National Australia Bank Ltd. will respond within days to the rejection by the country’s regulator of the bank’s planned A$13.3 billion ($12.3 billion) takeover of Axa Asia Pacific Holdings Ltd.
“All the options are being considered at this stage,” Steve Tucker, group executive of NAB Wealth, told the Australian Broadcasting Corp.’s Inside Business program yesterday. “We’ll let the market know in the next few days as to which option we’re going to take.”
The options open to National Australia Bank are to challenge the verdict, offer more concessions to ease competition concerns or drop the purchase completely, Tucker said.
Ten months after agreeing to the takeover, many analysts expect National Australia Bank, the country’s fourth-largest, to abandon the plan. That would leave the Melbourne-based lender to focus on its wealth-management businesses and open the way for rival AMP Ltd. to make a fresh bid for Axa Asia Pacific.
“We expect that NAB, after consideration, will likely let the deal rest now rather than challenge via the courts,” Craig Williams, an analyst at Citigroup Inc., said in a Sept. 10 report. “There is ample opportunity available in integrating its existing wealth businesses and better executing its banking strategies.”
The Australian Competition & Consumer Commission blocked the deal, after opting to consult National Australia Bank’s rivals, because it was concerned National Australia Bank would have too much control of the domestic wealth-management market.
“I guess we’ll abide by the umpire’s decision on that,” Tucker said.
National Australia Bank stock rose on Sept. 9 in Sydney trading when the regulator announced its decision, as concern eased that the bank will have to sell stock to fund the purchase, which some analysts had judged expensive.

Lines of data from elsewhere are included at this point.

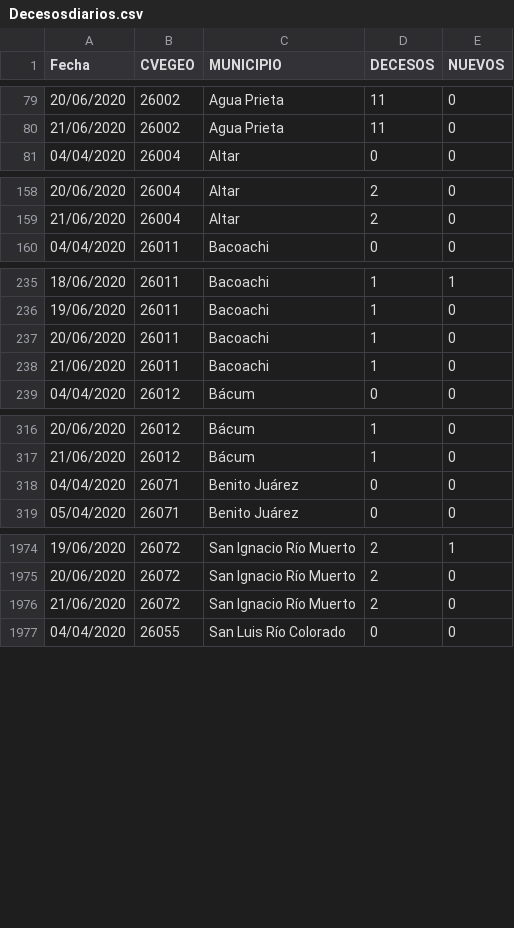
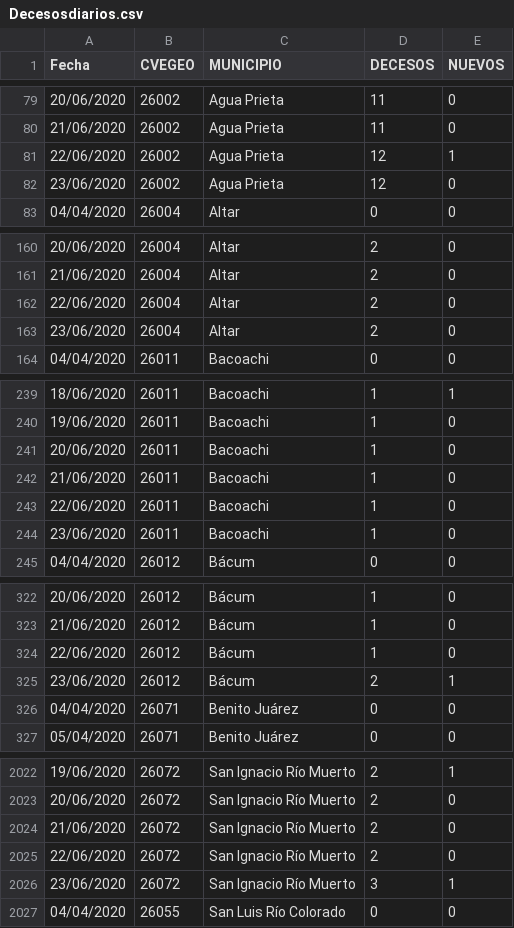
Before and after one commit to dogomoreno/Covid19-Sonora-Municipios, a CSV file: Decesosdiarios.csv, drawn as a sheet; only a part is shown, gaps mark what is left out; the diff covers the shown part only.

```diff
--- a/Decesosdiarios.csv
+++ b/Decesosdiarios.csv
@@ -80,2 +80,4 @@ Fecha,CVEGEO,MUNICIPIO,DECESOS,NUEVOS
 21/06/2020,26002,Agua Prieta,11,0
+22/06/2020,26002,Agua Prieta,12,1
+23/06/2020,26002,Agua Prieta,12,0
 04/04/2020,26004,Altar,0,0
@@ -159,2 +161,4 @@ Fecha,CVEGEO,MUNICIPIO,DECESOS,NUEVOS
 21/06/2020,26004,Altar,2,0
+22/06/2020,26004,Altar,2,0
+23/06/2020,26004,Altar,2,0
 04/04/2020,26011,Bacoachi,0,0
@@ -238,2 +242,4 @@ Fecha,CVEGEO,MUNICIPIO,DECESOS,NUEVOS
 21/06/2020,26011,Bacoachi,1,0
+22/06/2020,26011,Bacoachi,1,0
+23/06/2020,26011,Bacoachi,1,0
 04/04/2020,26012,Bácum,0,0
@@ -317,2 +323,4 @@ Fecha,CVEGEO,MUNICIPIO,DECESOS,NUEVOS
 21/06/2020,26012,Bácum,1,0
+22/06/2020,26012,Bácum,1,0
+23/06/2020,26012,Bácum,2,1
 04/04/2020,26071,Benito Juárez,0,0
@@ -1976,2 +2024,4 @@ Fecha,CVEGEO,MUNICIPIO,DECESOS,NUEVOS
 21/06/2020,26072,San Ignacio Río Muerto,2,0
+22/06/2020,26072,San Ignacio Río Muerto,2,0
+23/06/2020,26072,San Ignacio Río Muerto,3,1
 04/04/2020,26055,San Luis Río Colorado,0,0
```
Also changed, not shown: 23 added rows, 23 moved rows and 3 edited cells elsewhere in this file, Casosdiarios.csv, 2 other files.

The bank fell 0.7 percent to A$24.67 on Sept. 10. Axa Asia Pacific rose 0.4 percent to A$5.10. AMP fell 0.8 percent to A$5.

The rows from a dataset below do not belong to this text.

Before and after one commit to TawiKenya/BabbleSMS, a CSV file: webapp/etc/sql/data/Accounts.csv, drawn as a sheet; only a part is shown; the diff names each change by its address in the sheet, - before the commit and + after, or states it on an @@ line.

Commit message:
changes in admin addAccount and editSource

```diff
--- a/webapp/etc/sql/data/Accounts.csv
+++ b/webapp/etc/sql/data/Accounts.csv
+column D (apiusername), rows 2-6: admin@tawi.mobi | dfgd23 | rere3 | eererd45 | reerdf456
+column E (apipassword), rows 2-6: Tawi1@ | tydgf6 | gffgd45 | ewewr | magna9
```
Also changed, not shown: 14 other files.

National Australia Bank’s cash offer in December won over Axa Asia Pacific’s independent directors, who rejected AMP’s cash and stock bid of A$12.9 billion. The competition watchdog then blocked the bank’s approach twice, even as it pledged to sell one of the target’s assets to ease antitrust concerns.
Asked why he didn’t offer more to win over the regulator, Tucker said the bank had sought not to erode the benefits of the transaction by giving too much away.
“We’ve worked hard with them over the last few months to come up with a package that we thought would satisfy their concerns,” Tucker said. “You have to be careful to get the balance between satisfying the concerns of the ACCC and keeping the integrity of the value of the deal in place.”
To squeeze the takeover through, National Australia Bank had offered to sell Axa Asia Pacific’s North investment platform, an online portal overseeing A$1.4 billion of funds, to smaller asset manager IOOF Holdings Ltd. With that solution rejected, Tucker said National Australia Bank will expand with its existing assets.
“We’ll continue to compete and grow quite vigorously in the markets organically,” Tucker told yesterday’s Inside Business program. “We’ll just continue to go on and compete.”
National Australia Bank and AMP were pursuing a wealth manager with A$78.4 billion of assets, most of them in Australia. They both planned to keep the Australian and New Zealand units and sell eight Asian divisions to Axa SA, the French insurer that owns 54 percent of Axa Asia Pacific.
Analysts including Williams at Citigroup have said the regulator’s blocking of the deal represented a rejection of increased market dominance by National Australia Bank, Westpac Banking Corp., Commonwealth Bank of Australia and Australia & New Zealand Banking Group Ltd.
Speaking to the same Inside Business program, ACCC Deputy Chairman Peter Kell denied the regulator was opposed in principle to any of Australia’s biggest banks becoming larger.
“Of course the ACCC is very much interested in competition in the finance sector,” Kell said on the program. “It’s an area of strong concern to the wider community, but we assess each matter on its merits. We didn’t believe the undertakings would set up IOOF with significant competitive force.”